-- Supplied data --

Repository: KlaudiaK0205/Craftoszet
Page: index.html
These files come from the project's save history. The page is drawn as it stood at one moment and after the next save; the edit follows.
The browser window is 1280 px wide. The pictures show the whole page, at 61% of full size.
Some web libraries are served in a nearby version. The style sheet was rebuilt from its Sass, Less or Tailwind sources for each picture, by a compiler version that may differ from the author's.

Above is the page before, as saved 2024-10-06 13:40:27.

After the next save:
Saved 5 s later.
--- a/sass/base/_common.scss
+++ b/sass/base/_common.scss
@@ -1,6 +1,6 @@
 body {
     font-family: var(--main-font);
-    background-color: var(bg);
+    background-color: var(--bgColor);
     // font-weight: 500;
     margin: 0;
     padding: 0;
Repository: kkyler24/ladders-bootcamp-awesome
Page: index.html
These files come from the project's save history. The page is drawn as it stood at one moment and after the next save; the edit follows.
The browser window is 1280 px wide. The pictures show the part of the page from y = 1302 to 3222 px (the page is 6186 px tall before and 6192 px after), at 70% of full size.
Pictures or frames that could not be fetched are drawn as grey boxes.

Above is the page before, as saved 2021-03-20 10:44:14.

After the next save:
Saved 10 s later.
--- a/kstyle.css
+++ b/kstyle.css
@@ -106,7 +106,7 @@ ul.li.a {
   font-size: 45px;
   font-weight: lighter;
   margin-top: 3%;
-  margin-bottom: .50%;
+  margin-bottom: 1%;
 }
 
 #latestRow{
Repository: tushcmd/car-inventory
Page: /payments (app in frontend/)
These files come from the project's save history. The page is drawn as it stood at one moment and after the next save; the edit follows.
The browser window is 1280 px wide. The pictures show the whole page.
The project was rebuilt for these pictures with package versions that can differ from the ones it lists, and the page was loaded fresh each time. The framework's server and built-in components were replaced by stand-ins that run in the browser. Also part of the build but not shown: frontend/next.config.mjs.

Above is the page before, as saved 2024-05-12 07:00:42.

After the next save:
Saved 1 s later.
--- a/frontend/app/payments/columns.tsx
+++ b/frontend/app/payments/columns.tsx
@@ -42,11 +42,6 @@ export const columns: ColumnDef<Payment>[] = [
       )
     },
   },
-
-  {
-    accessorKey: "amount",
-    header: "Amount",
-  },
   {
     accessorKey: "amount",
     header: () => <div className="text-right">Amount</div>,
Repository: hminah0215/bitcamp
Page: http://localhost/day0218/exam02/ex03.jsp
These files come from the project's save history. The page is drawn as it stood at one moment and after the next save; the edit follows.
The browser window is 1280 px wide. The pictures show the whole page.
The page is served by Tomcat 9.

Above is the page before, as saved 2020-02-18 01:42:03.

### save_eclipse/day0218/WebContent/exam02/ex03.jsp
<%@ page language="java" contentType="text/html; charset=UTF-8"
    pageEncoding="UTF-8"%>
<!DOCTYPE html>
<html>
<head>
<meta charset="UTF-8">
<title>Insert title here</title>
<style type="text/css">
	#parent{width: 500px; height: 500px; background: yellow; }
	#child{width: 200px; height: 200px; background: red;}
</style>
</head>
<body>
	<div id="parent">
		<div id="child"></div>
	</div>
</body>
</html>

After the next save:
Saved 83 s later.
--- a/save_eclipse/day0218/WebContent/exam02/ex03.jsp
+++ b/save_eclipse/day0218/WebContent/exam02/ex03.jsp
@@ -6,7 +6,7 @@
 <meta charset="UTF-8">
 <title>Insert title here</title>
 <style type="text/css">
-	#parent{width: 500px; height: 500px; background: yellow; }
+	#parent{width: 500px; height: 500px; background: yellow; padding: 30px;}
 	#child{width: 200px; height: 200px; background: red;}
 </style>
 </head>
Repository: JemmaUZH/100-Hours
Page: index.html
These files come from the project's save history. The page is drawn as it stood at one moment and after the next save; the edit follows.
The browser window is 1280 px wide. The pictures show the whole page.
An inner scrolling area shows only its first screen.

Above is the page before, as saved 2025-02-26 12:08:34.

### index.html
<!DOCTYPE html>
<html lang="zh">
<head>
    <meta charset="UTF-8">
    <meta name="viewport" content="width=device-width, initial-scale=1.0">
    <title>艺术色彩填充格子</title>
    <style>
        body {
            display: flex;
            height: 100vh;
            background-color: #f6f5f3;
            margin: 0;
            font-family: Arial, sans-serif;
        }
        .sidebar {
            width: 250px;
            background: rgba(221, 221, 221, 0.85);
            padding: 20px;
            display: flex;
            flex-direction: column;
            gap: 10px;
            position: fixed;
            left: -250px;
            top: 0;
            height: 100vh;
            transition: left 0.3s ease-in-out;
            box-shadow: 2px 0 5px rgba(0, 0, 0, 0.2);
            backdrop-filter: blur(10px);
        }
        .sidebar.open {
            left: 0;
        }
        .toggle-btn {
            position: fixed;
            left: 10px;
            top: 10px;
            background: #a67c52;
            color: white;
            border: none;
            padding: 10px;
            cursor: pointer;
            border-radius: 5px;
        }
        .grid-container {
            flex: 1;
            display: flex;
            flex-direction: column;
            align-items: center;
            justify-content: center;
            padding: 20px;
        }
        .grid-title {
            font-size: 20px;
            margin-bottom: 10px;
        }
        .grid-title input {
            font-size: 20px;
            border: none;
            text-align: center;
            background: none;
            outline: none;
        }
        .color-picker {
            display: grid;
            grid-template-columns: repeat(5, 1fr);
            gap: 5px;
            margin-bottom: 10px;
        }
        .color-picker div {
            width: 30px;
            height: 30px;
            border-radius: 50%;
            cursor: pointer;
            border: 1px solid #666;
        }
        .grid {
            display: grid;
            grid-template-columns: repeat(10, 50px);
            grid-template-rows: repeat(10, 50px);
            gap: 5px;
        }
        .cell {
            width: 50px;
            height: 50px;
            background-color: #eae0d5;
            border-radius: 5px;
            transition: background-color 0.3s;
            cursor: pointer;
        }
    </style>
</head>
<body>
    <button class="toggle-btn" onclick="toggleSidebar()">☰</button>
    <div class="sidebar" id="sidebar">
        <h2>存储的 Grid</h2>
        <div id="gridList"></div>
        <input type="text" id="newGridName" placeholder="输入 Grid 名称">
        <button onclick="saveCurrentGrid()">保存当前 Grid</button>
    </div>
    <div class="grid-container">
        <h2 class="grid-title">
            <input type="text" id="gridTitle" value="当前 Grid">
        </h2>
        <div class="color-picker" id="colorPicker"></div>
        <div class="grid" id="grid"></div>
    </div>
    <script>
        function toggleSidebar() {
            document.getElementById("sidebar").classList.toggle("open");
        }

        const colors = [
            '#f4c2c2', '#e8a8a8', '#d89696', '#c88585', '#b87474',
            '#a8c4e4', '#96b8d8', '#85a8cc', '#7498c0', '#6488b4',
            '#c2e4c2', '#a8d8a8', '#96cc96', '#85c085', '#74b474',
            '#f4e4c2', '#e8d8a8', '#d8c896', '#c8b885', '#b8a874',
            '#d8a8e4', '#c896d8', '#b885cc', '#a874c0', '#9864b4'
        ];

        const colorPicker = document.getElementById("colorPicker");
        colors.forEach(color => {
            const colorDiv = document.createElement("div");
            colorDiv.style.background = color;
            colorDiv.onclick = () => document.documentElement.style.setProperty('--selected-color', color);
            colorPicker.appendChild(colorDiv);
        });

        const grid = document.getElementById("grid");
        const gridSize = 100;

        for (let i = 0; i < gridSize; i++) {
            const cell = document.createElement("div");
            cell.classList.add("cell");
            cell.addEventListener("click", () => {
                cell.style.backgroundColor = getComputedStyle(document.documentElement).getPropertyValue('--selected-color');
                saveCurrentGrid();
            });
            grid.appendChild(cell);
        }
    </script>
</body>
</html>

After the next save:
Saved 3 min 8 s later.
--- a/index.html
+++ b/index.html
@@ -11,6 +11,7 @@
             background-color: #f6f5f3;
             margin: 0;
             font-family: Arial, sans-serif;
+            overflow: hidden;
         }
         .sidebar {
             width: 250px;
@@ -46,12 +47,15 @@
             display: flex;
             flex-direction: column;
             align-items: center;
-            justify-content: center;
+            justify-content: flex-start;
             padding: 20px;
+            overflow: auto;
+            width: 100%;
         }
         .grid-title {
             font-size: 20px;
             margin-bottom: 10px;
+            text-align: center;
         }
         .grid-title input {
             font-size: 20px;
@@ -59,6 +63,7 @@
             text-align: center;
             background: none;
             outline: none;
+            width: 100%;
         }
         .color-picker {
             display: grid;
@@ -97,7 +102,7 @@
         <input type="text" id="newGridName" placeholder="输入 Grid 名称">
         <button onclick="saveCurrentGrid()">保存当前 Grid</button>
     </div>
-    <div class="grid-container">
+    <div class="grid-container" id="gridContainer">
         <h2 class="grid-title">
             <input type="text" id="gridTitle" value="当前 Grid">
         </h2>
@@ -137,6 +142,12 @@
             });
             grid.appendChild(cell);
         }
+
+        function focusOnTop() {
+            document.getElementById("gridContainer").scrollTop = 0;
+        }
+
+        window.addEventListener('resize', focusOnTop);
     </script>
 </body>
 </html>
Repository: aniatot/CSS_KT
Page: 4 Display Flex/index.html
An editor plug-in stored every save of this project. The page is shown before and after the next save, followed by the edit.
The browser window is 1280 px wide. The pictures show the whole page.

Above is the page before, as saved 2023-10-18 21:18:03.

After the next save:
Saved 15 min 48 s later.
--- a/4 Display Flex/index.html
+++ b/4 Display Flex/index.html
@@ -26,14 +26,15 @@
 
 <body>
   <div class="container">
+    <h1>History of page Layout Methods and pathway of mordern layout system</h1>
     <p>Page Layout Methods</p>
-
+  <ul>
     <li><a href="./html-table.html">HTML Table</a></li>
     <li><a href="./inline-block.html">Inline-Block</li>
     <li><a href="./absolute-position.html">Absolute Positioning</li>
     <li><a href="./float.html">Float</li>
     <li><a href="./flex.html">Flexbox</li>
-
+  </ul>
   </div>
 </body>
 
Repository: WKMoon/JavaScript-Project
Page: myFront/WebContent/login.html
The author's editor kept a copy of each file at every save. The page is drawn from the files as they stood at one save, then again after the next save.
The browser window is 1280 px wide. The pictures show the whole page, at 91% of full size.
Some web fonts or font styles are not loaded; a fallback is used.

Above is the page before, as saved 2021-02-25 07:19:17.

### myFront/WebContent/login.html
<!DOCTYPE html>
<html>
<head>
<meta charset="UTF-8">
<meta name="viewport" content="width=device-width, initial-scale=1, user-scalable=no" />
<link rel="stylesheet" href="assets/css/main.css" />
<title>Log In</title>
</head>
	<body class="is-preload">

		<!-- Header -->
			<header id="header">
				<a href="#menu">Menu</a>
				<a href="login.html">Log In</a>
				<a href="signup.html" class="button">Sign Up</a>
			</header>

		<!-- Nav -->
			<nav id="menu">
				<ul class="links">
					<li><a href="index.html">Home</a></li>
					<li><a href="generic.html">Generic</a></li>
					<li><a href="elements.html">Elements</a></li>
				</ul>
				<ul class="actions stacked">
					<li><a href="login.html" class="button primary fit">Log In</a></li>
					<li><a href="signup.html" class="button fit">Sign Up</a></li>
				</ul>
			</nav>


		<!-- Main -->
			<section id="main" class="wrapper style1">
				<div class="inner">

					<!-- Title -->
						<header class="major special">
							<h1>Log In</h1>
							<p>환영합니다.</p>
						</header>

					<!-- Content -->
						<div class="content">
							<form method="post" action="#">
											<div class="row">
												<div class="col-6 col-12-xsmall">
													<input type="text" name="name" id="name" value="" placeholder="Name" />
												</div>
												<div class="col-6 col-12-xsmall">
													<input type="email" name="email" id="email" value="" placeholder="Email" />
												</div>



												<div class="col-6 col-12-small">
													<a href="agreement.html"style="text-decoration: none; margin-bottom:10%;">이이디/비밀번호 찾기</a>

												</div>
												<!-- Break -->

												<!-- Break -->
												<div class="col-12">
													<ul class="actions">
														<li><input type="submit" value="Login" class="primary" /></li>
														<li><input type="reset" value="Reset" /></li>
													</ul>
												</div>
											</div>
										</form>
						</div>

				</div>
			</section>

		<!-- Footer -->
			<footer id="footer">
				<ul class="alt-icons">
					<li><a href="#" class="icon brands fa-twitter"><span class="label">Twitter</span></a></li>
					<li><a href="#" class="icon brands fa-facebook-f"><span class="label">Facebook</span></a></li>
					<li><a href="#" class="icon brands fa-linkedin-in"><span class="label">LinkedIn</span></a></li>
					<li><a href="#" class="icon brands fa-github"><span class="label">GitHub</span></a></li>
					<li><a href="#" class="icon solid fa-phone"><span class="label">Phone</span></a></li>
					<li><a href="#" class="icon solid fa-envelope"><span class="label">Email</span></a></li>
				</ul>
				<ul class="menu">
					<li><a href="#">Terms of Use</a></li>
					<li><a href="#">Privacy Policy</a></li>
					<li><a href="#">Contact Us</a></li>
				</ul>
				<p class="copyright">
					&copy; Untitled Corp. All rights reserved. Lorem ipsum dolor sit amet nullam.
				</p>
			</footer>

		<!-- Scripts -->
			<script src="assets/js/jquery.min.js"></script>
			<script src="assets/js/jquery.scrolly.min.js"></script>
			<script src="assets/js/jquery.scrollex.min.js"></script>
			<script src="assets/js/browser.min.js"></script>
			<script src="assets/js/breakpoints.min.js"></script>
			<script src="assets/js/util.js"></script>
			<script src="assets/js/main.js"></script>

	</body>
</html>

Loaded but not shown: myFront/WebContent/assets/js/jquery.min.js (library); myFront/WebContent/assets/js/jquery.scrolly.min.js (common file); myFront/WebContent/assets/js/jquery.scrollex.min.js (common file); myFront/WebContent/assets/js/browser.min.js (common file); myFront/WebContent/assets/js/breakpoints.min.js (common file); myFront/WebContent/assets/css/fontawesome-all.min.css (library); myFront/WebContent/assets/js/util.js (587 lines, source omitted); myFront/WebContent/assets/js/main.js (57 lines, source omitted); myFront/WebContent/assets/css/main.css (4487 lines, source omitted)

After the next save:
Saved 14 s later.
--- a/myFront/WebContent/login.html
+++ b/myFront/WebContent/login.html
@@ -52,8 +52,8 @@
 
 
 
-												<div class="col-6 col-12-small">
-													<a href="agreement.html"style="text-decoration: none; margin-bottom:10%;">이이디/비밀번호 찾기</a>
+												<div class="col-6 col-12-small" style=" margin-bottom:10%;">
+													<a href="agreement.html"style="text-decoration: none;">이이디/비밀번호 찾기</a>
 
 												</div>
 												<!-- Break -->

-- Work request --
What is needed is each line of the entries that contains the word "signup".

-- Response for this exercise --
				<a href="signup.html" class="button">Sign Up</a>
					<li><a href="signup.html" class="button fit">Sign Up</a></li>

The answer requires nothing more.